[Opening SOURCE MATERIAL section]

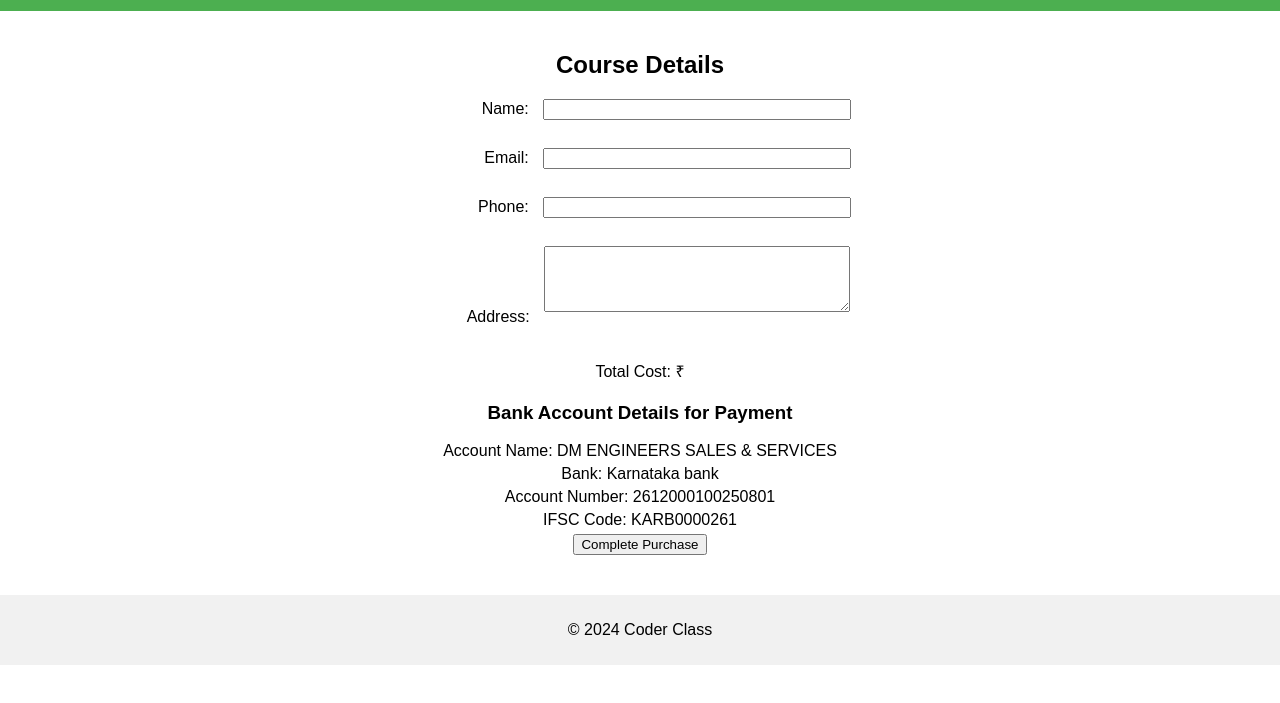
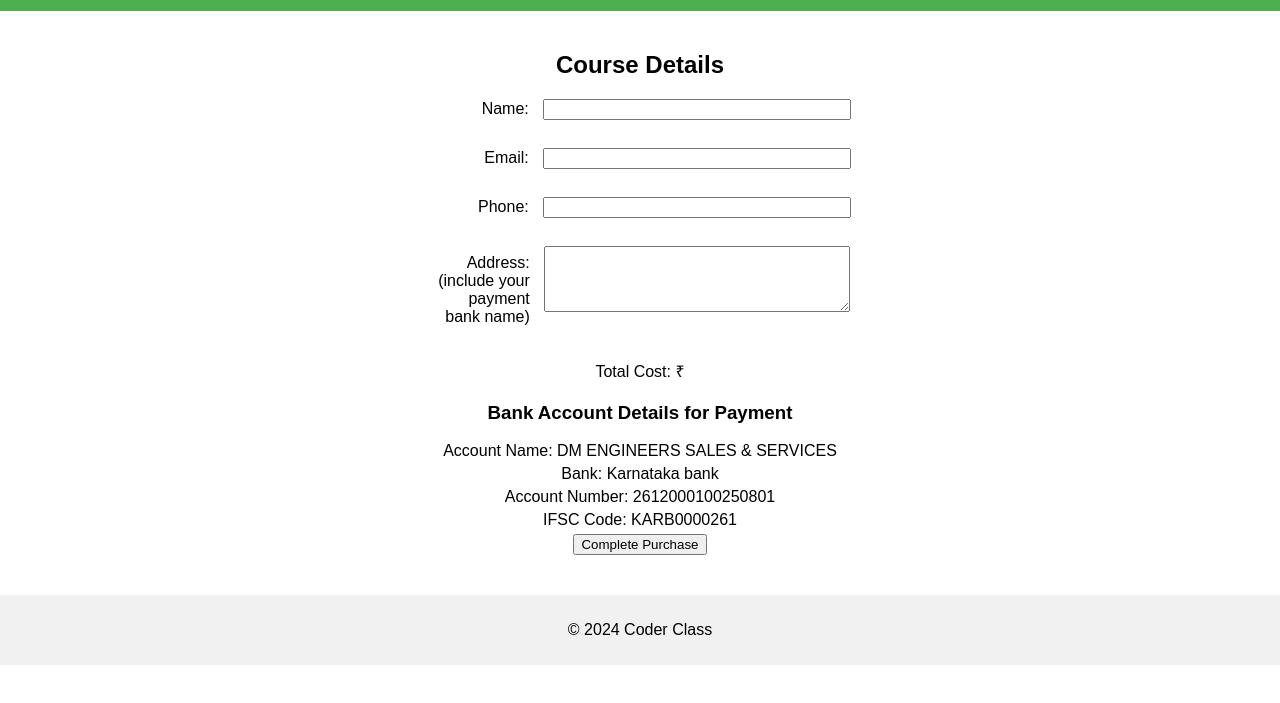
Before and after one commit to coderclas/Coderclas, a plain HTML site: page purchase.html in a window 1280 px wide. Shown: the part 89-792 px from the top of the page. Drawn offline with Linux system fonts and the light colour scheme.

Commit message:
Update purchase.html

```diff
--- a/purchase.html
+++ b/purchase.html
@@ -23,7 +23,8 @@
                 <input type="email" id="email" name="email" required><br><br>
                 <label for="phone">Phone:</label>
                 <input type="tel" id="phone" name="phone" required><br><br>
-                <label for="address">Address:</label>
+                <label for="address">Address:
+                    (include your payment bank name)</label>
                 <textarea id="address" name="address" rows="4" required></textarea><br><br>
                 <p>Total Cost: ₹<span id="total-cost"></span></p>
                 <div id="bank-details">
```
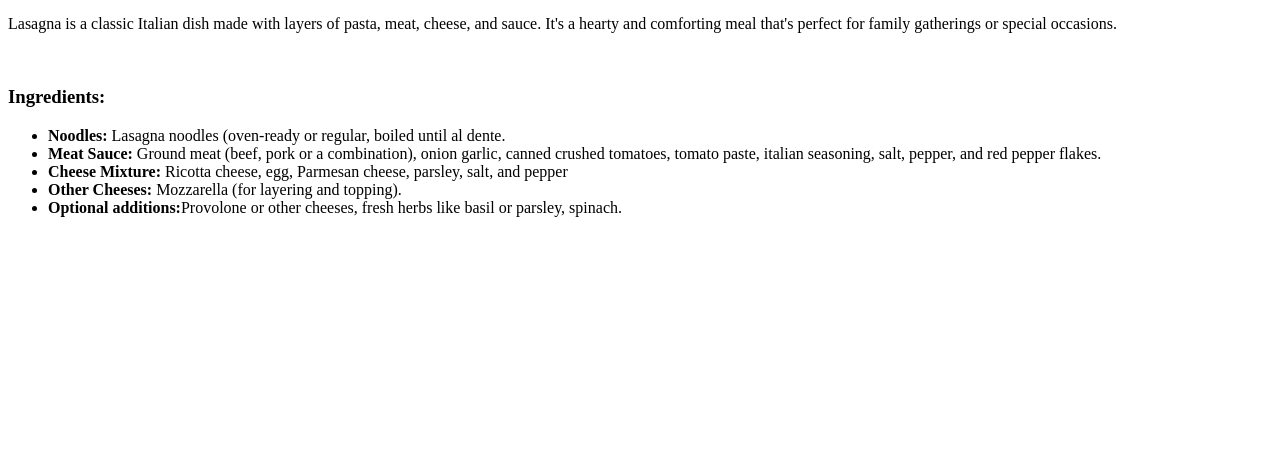
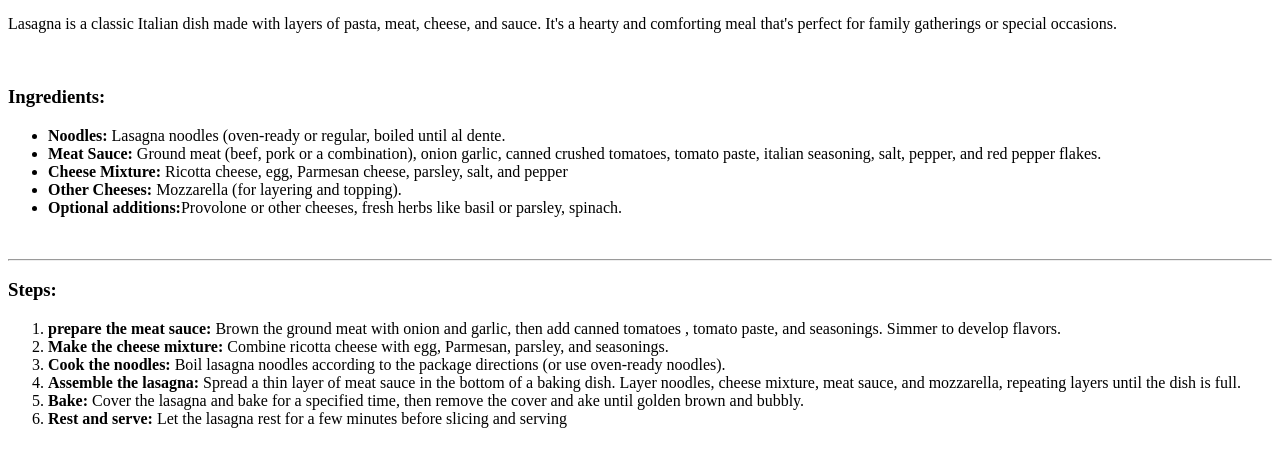
Before and after one commit to MK-033/odin-recipes, a plain HTML site: page recipes/lasagna.html in a window 1280 px wide. Shown: the part 196-662 px from the top of the page. Drawn offline with Linux system fonts and the light colour scheme.

Commit message:
feat(recipes): add steps to lasagna recipe

```diff
--- a/recipes/lasagna.html
+++ b/recipes/lasagna.html
@@ -20,5 +20,16 @@
       <li><strong>Other Cheeses:</strong> Mozzarella (for layering and topping).</li>
       <li><strong>Optional additions:</strong>Provolone or other cheeses, fresh herbs like basil or parsley, spinach.</li>
     </ul>
+    <br>
+    <hr>
+    <h3>Steps:</h3>
+    <ol>
+      <li><strong>prepare the meat sauce:</strong> Brown the ground meat with onion and garlic, then add canned tomatoes , tomato paste, and seasonings. Simmer to develop flavors.</li>
+      <li><strong>Make the cheese mixture:</strong> Combine ricotta cheese with egg, Parmesan, parsley, and seasonings.</li>
+      <li><strong>Cook the noodles:</strong> Boil lasagna noodles according to the package directions (or use oven-ready noodles).</li>
+      <li><strong>Assemble the lasagna:</strong> Spread a thin layer of meat sauce in the bottom of a baking dish. Layer noodles, cheese mixture, meat sauce, and mozzarella, repeating layers until the dish is full.</li>
+      <li><strong>Bake:</strong> Cover the lasagna and bake for a specified time, then remove the cover and ake until golden brown and bubbly.</li>
+      <li><strong>Rest and serve:</strong> Let the lasagna rest for a few minutes before slicing and serving</li>
+    </ol>
   </body>
 </html>
```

[Closing SOURCE MATERIAL section]

TASK: Omit every picture, then write out the entries above exactly.

YOUR SOLUTION:
Before and after one commit to coderclas/Coderclas, a plain HTML site: page purchase.html in a window 1280 px wide. Shown: the part 89-792 px from the top of the page. Drawn offline with Linux system fonts and the light colour scheme.

Commit message:
Update purchase.html

```diff
--- a/purchase.html
+++ b/purchase.html
@@ -23,7 +23,8 @@
                 <input type="email" id="email" name="email" required><br><br>
                 <label for="phone">Phone:</label>
                 <input type="tel" id="phone" name="phone" required><br><br>
-                <label for="address">Address:</label>
+                <label for="address">Address:
+                    (include your payment bank name)</label>
                 <textarea id="address" name="address" rows="4" required></textarea><br><br>
                 <p>Total Cost: ₹<span id="total-cost"></span></p>
                 <div id="bank-details">
```
Before and after one commit to MK-033/odin-recipes, a plain HTML site: page recipes/lasagna.html in a window 1280 px wide. Shown: the part 196-662 px from the top of the page. Drawn offline with Linux system fonts and the light colour scheme.

Commit message:
feat(recipes): add steps to lasagna recipe

```diff
--- a/recipes/lasagna.html
+++ b/recipes/lasagna.html
@@ -20,5 +20,16 @@
       <li><strong>Other Cheeses:</strong> Mozzarella (for layering and topping).</li>
       <li><strong>Optional additions:</strong>Provolone or other cheeses, fresh herbs like basil or parsley, spinach.</li>
     </ul>
+    <br>
+    <hr>
+    <h3>Steps:</h3>
+    <ol>
+      <li><strong>prepare the meat sauce:</strong> Brown the ground meat with onion and garlic, then add canned tomatoes , tomato paste, and seasonings. Simmer to develop flavors.</li>
+      <li><strong>Make the cheese mixture:</strong> Combine ricotta cheese with egg, Parmesan, parsley, and seasonings.</li>
+      <li><strong>Cook the noodles:</strong> Boil lasagna noodles according to the package directions (or use oven-ready noodles).</li>
+      <li><strong>Assemble the lasagna:</strong> Spread a thin layer of meat sauce in the bottom of a baking dish. Layer noodles, cheese mixture, meat sauce, and mozzarella, repeating layers until the dish is full.</li>
+      <li><strong>Bake:</strong> Cover the lasagna and bake for a specified time, then remove the cover and ake until golden brown and bubbly.</li>
+      <li><strong>Rest and serve:</strong> Let the lasagna rest for a few minutes before slicing and serving</li>
+    </ol>
   </body>
 </html>
```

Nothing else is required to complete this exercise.